**Stored data**
_ _ _ _ _

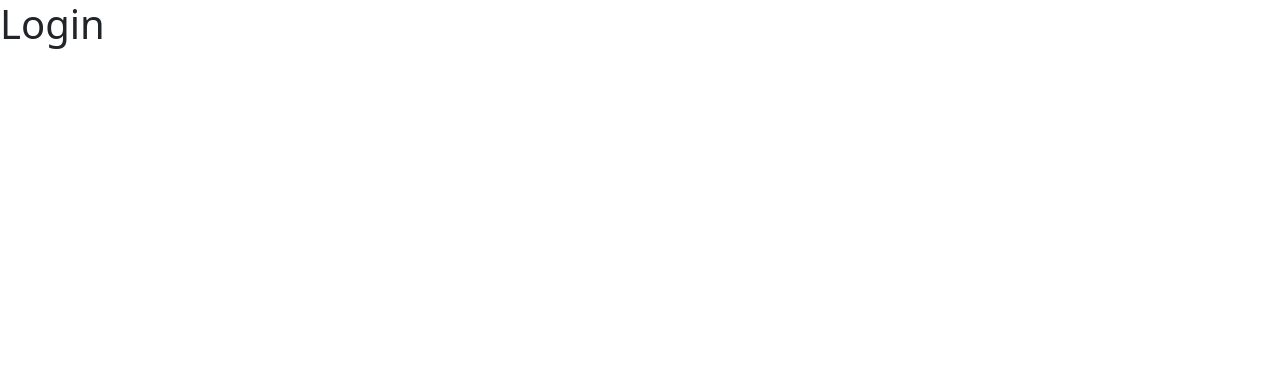
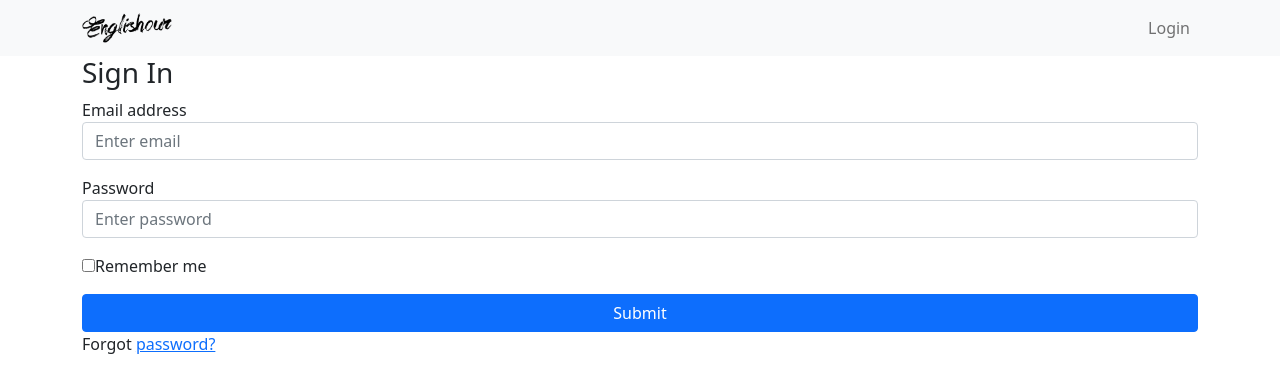
Before and after one commit to tawsifshahriar7/Englishour-Frontend, a React (Create React App) app: page /login in a window 1280 px wide. Shown: the top 392 px of the page. Built offline with nearby package versions, Linux system fonts and the light colour scheme.

Commit message:
Letter Change component started

```diff
--- a/package.json
+++ b/package.json
@@ -6,8 +6,11 @@
     "@testing-library/jest-dom": "^5.16.4",
     "@testing-library/react": "^13.3.0",
     "@testing-library/user-event": "^13.5.0",
+    "bootstrap": "^5.1.3",
     "react": "^18.2.0",
+    "react-bootstrap": "^2.4.0",
     "react-dom": "^18.2.0",
+    "react-router-dom": "^6.3.0",
     "react-scripts": "5.0.1",
     "web-vitals": "^2.1.4"
   },
--- /dev/null
+++ b/src/components/letterchange/row.jsx
@@ -0,0 +1,23 @@
+import React from "react";
+// import { InputGroup } from "react-bootstrap";
+// import { FormControl } from "react-bootstrap";
+import Container from "react-bootstrap/Container";
+import Row from "react-bootstrap/Row";
+import Col from "react-bootstrap/Col";
+
+function Sentence(props) {
+  return (
+    <React.Fragment>
+      <Container>
+        <Row>
+          <Col>{props.sentence}</Col>
+          <Col>
+            <input type="text" name="input" onChange={props.handleChange} />
+          </Col>
+        </Row>
+      </Container>
+    </React.Fragment>
+  );
+}
+
+export default Sentence;
--- a/src/components/navbar.jsx
+++ b/src/components/navbar.jsx
@@ -9,6 +9,12 @@ class NavBar extends Component {
     isLoggedIn: false,
   };
   render() {
+    let notifications, profile;
+    if (this.state.isLoggedIn) {
+      notifications = <Nav.Link href="#notifications">Notifications</Nav.Link>;
+      profile = <Nav.Link href="#profile">Profile</Nav.Link>;
+    }
+
     return (
       <Navbar collapseOnSelect expand="lg" bg="light" variant="light">
         <Container>
@@ -24,9 +30,11 @@ class NavBar extends Component {
           <Navbar.Toggle aria-controls="responsive-navbar-nav" />
           <Navbar.Collapse id="responsive-navbar-nav">
             <Nav className="ms-auto">
-              <Nav.Link href="#notifications">Notifications</Nav.Link>
-              <Nav.Link href="#profile">Profile</Nav.Link>
-              <Nav.Link href="#logout">Logout</Nav.Link>
+              {notifications}
+              {profile}
+              <Nav.Link href="#logout">
+                {this.state.isLoggedIn ? "Logout" : "Login"}
+              </Nav.Link>
             </Nav>
           </Navbar.Collapse>
         </Container>
--- a/src/views/letterchange.jsx
+++ b/src/views/letterchange.jsx
@@ -1,13 +1,34 @@
 import React, { Component } from "react";
 import NavBar from "../components/navbar";
+import Sentence from "../components/letterchange/row";
 
 class LetterChange extends Component {
   state = {};
+
+  handleInput = (e) => {
+    this.setState({
+      Input: e.target.value,
+    });
+  };
+
   render() {
     return (
       <React.Fragment>
         <NavBar />
-        <h1>LetterChange</h1>
+        <div
+          className="container"
+          style={{ alignItems: "center", justifyContent: "center" }}
+        >
+          <h3>Change one Letter to make new words</h3>
+          <br />
+          <br />
+          <Sentence sentence="An animal" handleChange={this.handleInput} />
+          <br />
+          <Sentence
+            sentence="Object to put on floor"
+            handleChange={this.handleInput}
+          />
+        </div>
       </React.Fragment>
     );
   }
--- a/src/views/login.jsx
+++ b/src/views/login.jsx
@@ -1,11 +1,54 @@
 import React, { Component } from "react";
+import { Container } from "react-bootstrap";
+import NavBar from "../components/navbar";
 
 class Login extends Component {
   state = {};
   render() {
     return (
       <React.Fragment>
-        <h1>Login</h1>
+        <NavBar />
+        <Container>
+          <form>
+            <h3>Sign In</h3>
+            <div className="mb-3">
+              <label>Email address</label>
+              <input
+                type="email"
+                className="form-control"
+                placeholder="Enter email"
+              />
+            </div>
+            <div className="mb-3">
+              <label>Password</label>
+              <input
+                type="password"
+                className="form-control"
+                placeholder="Enter password"
+              />
+            </div>
+            <div className="mb-3">
+              <div className="custom-control custom-checkbox">
+                <input
+                  type="checkbox"
+                  className="custom-control-input"
+                  id="customCheck1"
+                />
+                <label className="custom-control-label" htmlFor="customCheck1">
+                  Remember me
+                </label>
+              </div>
+            </div>
+            <div className="d-grid">
+              <button type="submit" className="btn btn-primary">
+                Submit
+              </button>
+            </div>
+            <p className="forgot-password text-right">
+              Forgot <a href="#">password?</a>
+            </p>
+          </form>
+        </Container>
       </React.Fragment>
     );
   }
```
Also changed, not shown: 1 other file (tests, documents, lock files or other folders).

_ _ _ _ _

**To do**
Show me every line in the data above that includes "bootstrap".

**Expected answer**
+    "bootstrap": "^5.1.3",
+    "react-bootstrap": "^2.4.0",
+// import { InputGroup } from "react-bootstrap";
+// import { FormControl } from "react-bootstrap";
+import Container from "react-bootstrap/Container";
+import Row from "react-bootstrap/Row";
+import Col from "react-bootstrap/Col";
+import { Container } from "react-bootstrap";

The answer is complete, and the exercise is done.